A generally more optimistic ECB looks set to announce its roadmap for QE tapering in September. QE tapering itself may start in Q1 2018.
The ECB delivered a fairly balanced, albeit more optimistic message at today’s press conference, echoing upward revisions to the staff projections for 2017-18 euro area GDP growth and inflation. Crucially, however, the 2019 projection for inflation was left unchanged at 1.7%.
Looking ahead, the ECB’s four inflation criteria are unlikely to be fully met before year’s end. We still expect the ECB to wait until September before announcing a tapering of asset purchases starting in Q1 2018. As regards policy rates, our baseline remains for a first hike in the deposit facility rate in Q4 2018.

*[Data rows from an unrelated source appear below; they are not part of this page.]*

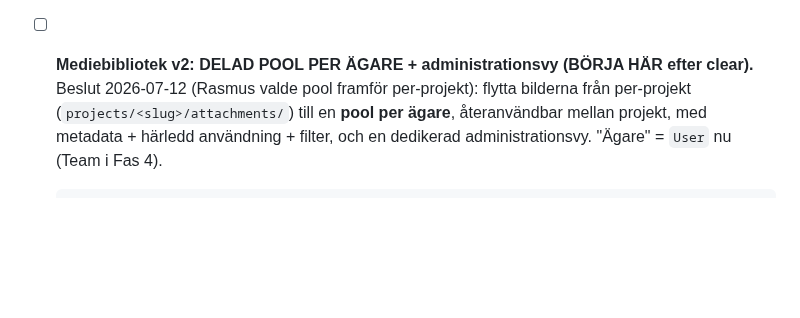
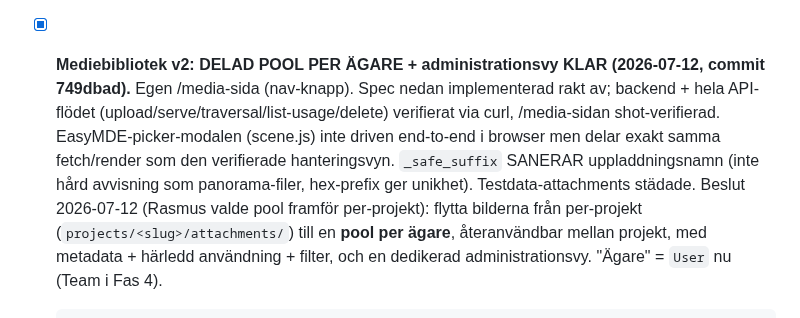
Before and after one commit to Armandur/svk-panorama, a Markdown page: ROADMAP.md, the part around the change. GitHub-like rendering; blank space fills up the shorter version.

Commit message:
ROADMAP: markera mediebibliotek v2 klart (commit 749dbad)
Co-Authored-By: Claude Opus 4.8 (1M context) <noreply@anthropic.com>
Claude-Session: https://claude.ai/code/session_01Boxrck4D6MPMMuS8aVhum7

```diff
--- a/ROADMAP.md
+++ b/ROADMAP.md
@@ -269,8 +269,14 @@ Faser (minst till störst):
       miniatyrer, ladda upp, radera, välj (infogar markdown-bildlänk). Direktuppladdning
       via EasyMDE:s bild-knapp. **ERSÄTTS av delad pool nedan.**
 
-- [ ] **Mediebibliotek v2: DELAD POOL PER ÄGARE + administrationsvy (BÖRJA HÄR efter
-      clear).** Beslut 2026-07-12 (Rasmus valde pool framför per-projekt): flytta
+- [x] **Mediebibliotek v2: DELAD POOL PER ÄGARE + administrationsvy KLAR (2026-07-12,
+      commit 749dbad).** Egen /media-sida (nav-knapp). Spec nedan implementerad rakt av;
+      backend + hela API-flödet (upload/serve/traversal/list-usage/delete) verifierat
+      via curl, /media-sidan shot-verifierad. EasyMDE-picker-modalen (scene.js) inte
+      driven end-to-end i browser men delar exakt samma fetch/render som den verifierade
+      hanteringsvyn. `_safe_suffix` SANERAR uppladdningsnamn (inte hård avvisning som
+      panorama-filer, hex-prefix ger unikhet). Testdata-attachments städade.
+      Beslut 2026-07-12 (Rasmus valde pool framför per-projekt): flytta
       bilderna från per-projekt (`projects/<slug>/attachments/`) till en **pool per
       ägare**, återanvändbar mellan projekt, med metadata + härledd användning + filter,
       och en dedikerad administrationsvy. "Ägare" = `User` nu (Team i Fas 4).
```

The ECB’s governing council statement was adjusted at the margin. It was still consistent with a dovish bias, although the press conference signalled a gradual shift in the ECB’s forward guidance toward a more neutral stance, in our view.
Although the balance of risks on economic activity remained “tilted to the downside”, according to the statement, it said risks had become “less pronounced”. Importantly, the bias for lower rates was kept in the statement, with policy rates expected to remain “at present or lower levels for an extended period of time, and well past the horizon of net asset purchases”, but the reference to rate cuts as a policy instrument was removed. The ECB also reiterated its commitment to implement QE until at least December 2017, and to increase the pace of asset purchases if needed.
To be sure, the bigger picture remains unchanged – the ECB’s mission is not yet complete. Beyond political risks, the ECB’s main concern continues to be the lack of “upward adjustment” in core prices. Core inflation remains too low, below 1% in February, and wage growth is subdued. We do not expect the ECB’s inflation criteria to be fully met until Q4 2017, providing ample justification for a cautious approach to policy normalisation.
Notwithstanding the improvement in the economic outlook, the ECB’s bias for rate cuts and QE extension was maintained at this stage. Still, a proper debate on the sequencing of policy normalisation could start at the ECB’s June meeting, including on the timing of tapering and rate hikes.